Task statement >> Pull every line from the records that has the word "forced" in it.

-------- Input

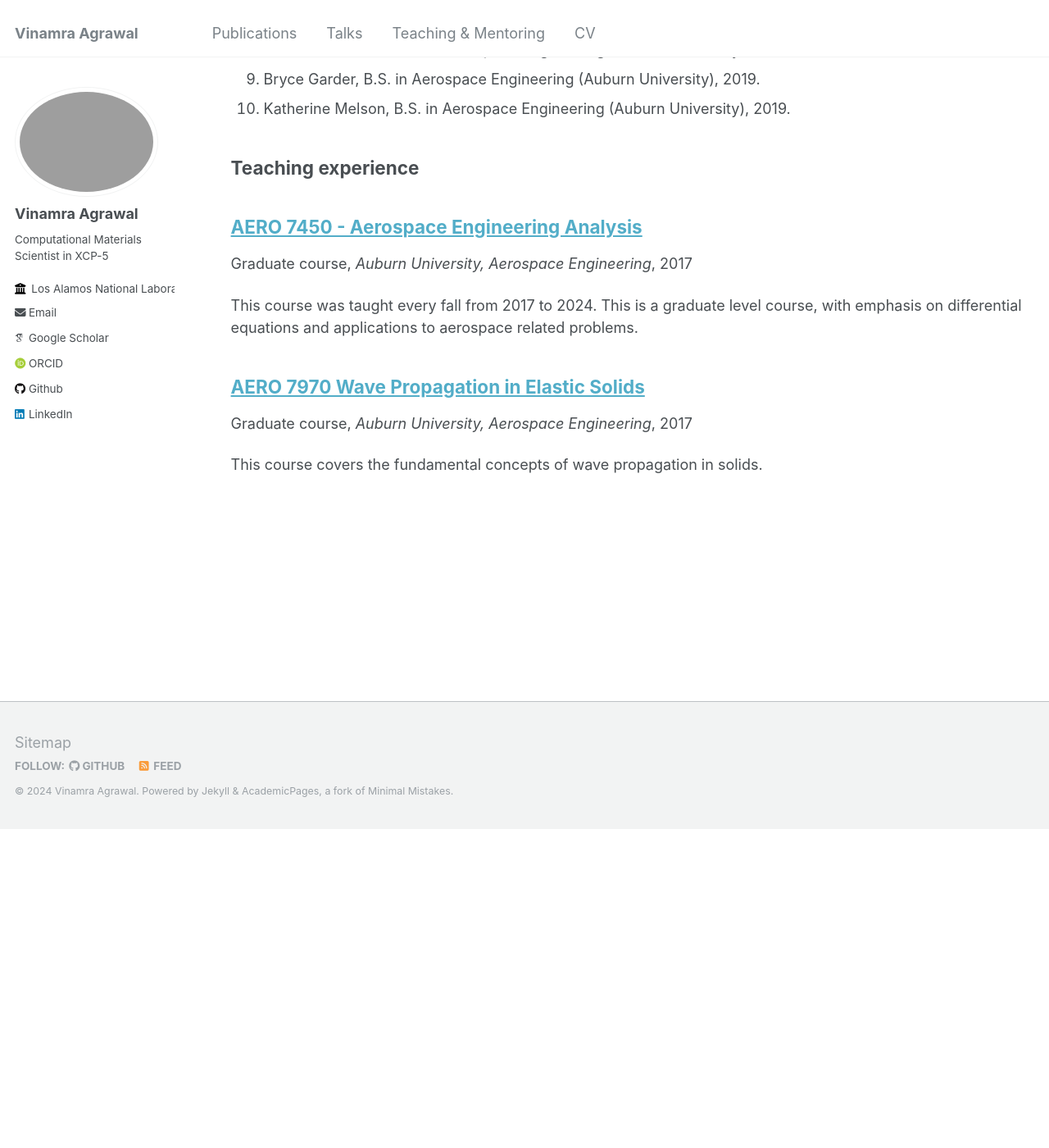
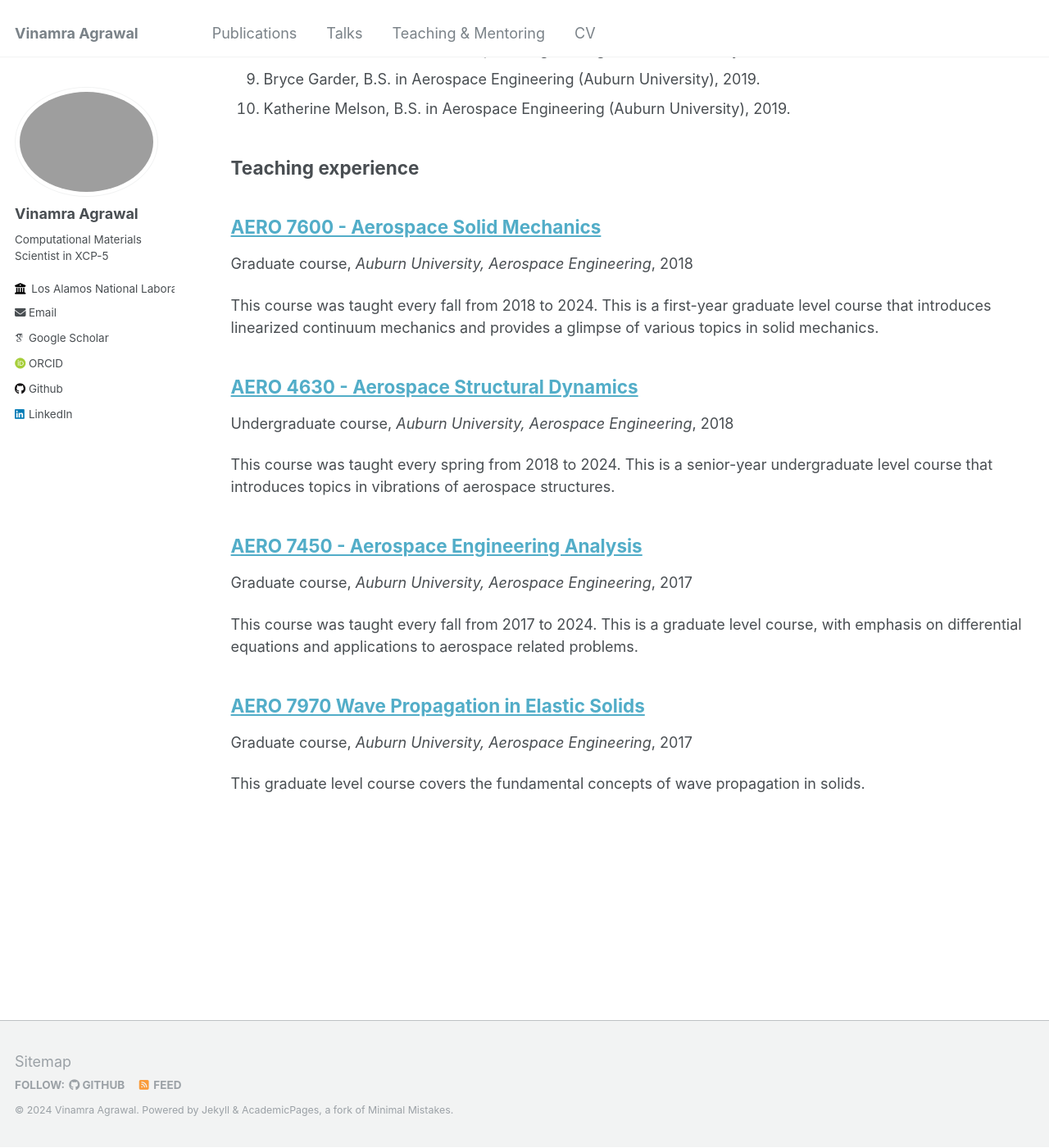
Before and after one commit to vinagr/vinagr.github.io, a Jekyll site: the page built from _pages/teaching.html, in a window 1280 px wide and 1400 px high, scrolled down 940 px. Shown: the whole window at 82% size. Built offline with Jekyll 4.4.1, drawn with Linux system fonts in a browser that asks for light colours; some web fonts are replaced; before the commit the page ends 1951 px from its top, so only the background shows below that.

Commit message:
editing teaching mentoring page

```diff
--- a/_teaching/2017-spring-wave-propagation.md
+++ b/_teaching/2017-spring-wave-propagation.md
@@ -8,7 +8,7 @@ date: 2017-01-08
 location: "Auburn, Alabama"
 ---
 
-This course covers the fundamental concepts of wave propagation in solids.
+This graduate level course covers the fundamental concepts of wave propagation in solids.
 
 Course description
 ===
--- /dev/null
+++ b/_teaching/2018-fall-ae-solids.md
@@ -0,0 +1,20 @@
+---
+title: "AERO 7600 - Aerospace Solid Mechanics"
+collection: teaching
+type: "Graduate course"
+permalink: /teaching/2018-fall-ae-solids
+venue: "Auburn University, Aerospace Engineering"
+date: 2018-08-10
+location: "Auburn, Alabama"
+---
+
+This course was taught every fall from 2018 to 2024. This is a first-year graduate level course that introduces linearized continuum mechanics and provides a glimpse of various topics in solid mechanics.
+
+Course description
+===
+Topics include
+1. Tensor analysis
+1. Linearized continuum mechanics (kinematics, conservation laws, constitutive equations)
+1. Elastostatic solutions (Airy stress functions, Lame' solutions, fracture mechanics)
+1. Elastodynamic solutions (method of characteristics, discontinuous waves, continuous waves)
+1. Plasticity (J2 plasticity, Tresca criteria, Crystal Plasticity)
--- /dev/null
+++ b/_teaching/2018-spring-ae-vibrations.md
@@ -0,0 +1,20 @@
+---
+title: "AERO 4630 - Aerospace Structural Dynamics"
+collection: teaching
+type: "Undergraduate course"
+permalink: /teaching/2018-spring-ae-vibrations
+venue: "Auburn University, Aerospace Engineering"
+date: 2018-01-10
+location: "Auburn, Alabama"
+---
+
+This course was taught every spring from 2018 to 2024. This is a senior-year undergraduate level course that introduces topics in vibrations of aerospace structures.
+
+Course description
+===
+Topics include
+1. Single degree of freedom problems (free and forced vibrations)
+1. Two degree of freedom systems (synchronous motions, mode shapes, forced vibrations)
+1. Virtual work and Extended Hamilton Principle
+1. Continuous systems (boundary value problems, mode shapes and frequencies)
+1. Vibrations of strings and beams (free and forced vibrations)
```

----------------

Task output >>
+1. Single degree of freedom problems (free and forced vibrations)
+1. Two degree of freedom systems (synchronous motions, mode shapes, forced vibrations)
+1. Vibrations of strings and beams (free and forced vibrations)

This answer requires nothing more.